If you are currently working on a paper or are curious about different citation management applications, RefWorks may be the right system for you. RefWorks, ProCite and EndNote are all excellent products, but RefWorks offers certain special benefits that the latter two do not offer: Refworks is web-based, so your personal account and collected citations are accessible from any computer connected to the Internet. This feature also makes it easy to collaborate on projects and share lists of citations if you choose to do so. Furthermore, RefWorks has been fully licensed by UW-Madison and is therefore completely free to use by faculty, students, and staff. Visit SSCC's training web pages to register for Thursday's workshop.
SSCC's Fall training schedule is winding down. Check out our remaining offerings on SSCC's training web pages. In addition to the RefWorks workshop mentioned in the article above, this month we have "An Introduction to SAS Arrays", " An Introduction to SAS Macros", "Introduction to SQL using SAS", and "Visualizing Spatially Referenced Data with ArcGIS." Remember that all SSCC training sessions require preregistration.

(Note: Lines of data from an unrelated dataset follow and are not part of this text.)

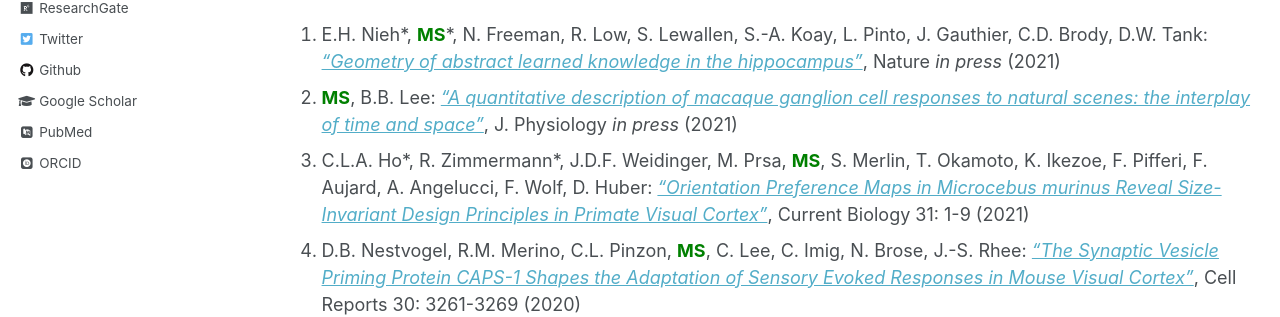
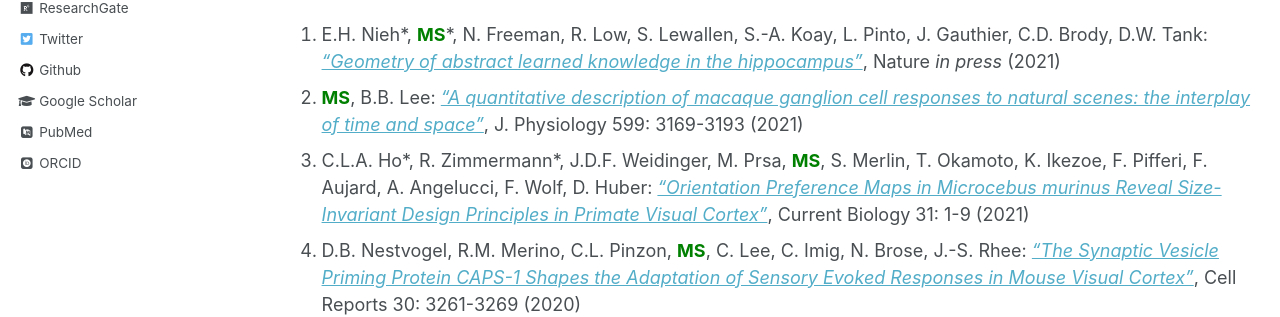
Before and after one commit to mschottdorf/mschottdorf.github.io, a Jekyll site: the page built from _pages/publications.md, in a window 1280 px wide and 900 px high. Shown: the part 426-743 px from the top of the window. Built offline with Jekyll 4.4.1, drawn with Linux system fonts in a browser that asks for light colours; some web fonts are replaced.

Commit message:
updates to pubs

```diff
--- a/_pages/publications.md
+++ b/_pages/publications.md
@@ -14,7 +14,7 @@ author_profile: true
 **Research articles**
 
 10. E.H. Nieh\*, <span style="color:green">**MS**</span>\*, N. Freeman, R. Low, S. Lewallen, S.-A. Koay, L. Pinto, J. Gauthier, C.D. Brody, D.W. Tank: [*"Geometry of abstract learned knowledge in the hippocampus"*](https://www.nature.com/articles/s41586-021-03652-7), Nature *in press* (2021)
-9. <span style="color:green">**MS**</span>, B.B. Lee: [*"A quantitative description of macaque ganglion cell responses to natural scenes: the interplay of time and space"*](https://physoc.onlinelibrary.wiley.com/doi/abs/10.1113/JP281200), J. Physiology *in press* (2021)
+9. <span style="color:green">**MS**</span>, B.B. Lee: [*"A quantitative description of macaque ganglion cell responses to natural scenes: the interplay of time and space"*](https://physoc.onlinelibrary.wiley.com/doi/abs/10.1113/JP281200), J. Physiology 599: 3169-3193 (2021)
 8. C.L.A. Ho\*, R. Zimmermann\*, J.D.F. Weidinger, M. Prsa, <span style="color:green">**MS**</span>, S. Merlin, T. Okamoto, K. Ikezoe, F. Pifferi, F. Aujard, A. Angelucci, F. Wolf, D. Huber: [*"Orientation Preference Maps in Microcebus murinus Reveal Size-Invariant Design Principles in Primate Visual Cortex"*](https://www.sciencedirect.com/science/article/pii/S0960982220317383), Current Biology 31: 1-9 (2021)
 7. D.B. Nestvogel, R.M. Merino, C.L. Pinzon, <span style="color:green">**MS**</span>, C. Lee, C. Imig, N. Brose, J.-S. Rhee: [*"The Synaptic Vesicle Priming Protein CAPS-1 Shapes the Adaptation of Sensory Evoked Responses in Mouse Visual Cortex"*](https://www.sciencedirect.com/science/article/pii/S2211124720302060), Cell Reports 30: 3261-3269 (2020)
 6. M. Helmer, <span style="color:green">**MS**</span>, A. Neef, D. Battaglia: [*"Gender bias in peer-review"*](https://elifesciences.org/articles/21718), eLife 6: e21718 (2017)
```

If you're like many other SSCC members, you have noticed a recent surge in spam. It may give you some comfort to know that you are not alone. A recent article published by SecurityFocus reports that people all over the world have noticed a surge in spam over the last two months -- some places reporting a 450% increase.
In the past, spammers used servers to send out their messages. Now that this technique has been largely stymied, spammers use large networks of compromised PCs, known as bot nets, and this is what accounts for the recent surge in spam. Luckily, there are new tools available that effectively defend against bot nets. SSCC plans to implement one of these tools (called GreetPause) between semesters. Later, if need be, we'll implement another tool called greylisting. A detailed announcement will be sent out in December.
Monday we will implement a Spamassassin add-on that can identify words like body-parts, prescription drug names, stock, investor, etc. and mark the message as spam. Many spammers are now disguising their advertisements in images and hopefully this add-on will help keep these messages out of your inbox.
The makers of Eudora and Thunderbird e-mail programs announced last month that future versions of Eudora will be based upon the same technology platform as the open source Mozilla Thunderbird email program. Future versions of Eudora will be free and open source, while retaining Eudora's uniquely rich feature set and productivity enhancements. The expected release should occur in the first quarter of 2007.
Please welcome Andy Kraus to SSCC's staff. Andy has joined SSCC's PC support team and will also be doing some web programming. Andy replaced Brian De Smet, who left SSML shortly after the SSML/SSCC merge this past summer. Andy's office is in the PC support suite in 3224. Please stop by and welcome him next time you're in the area.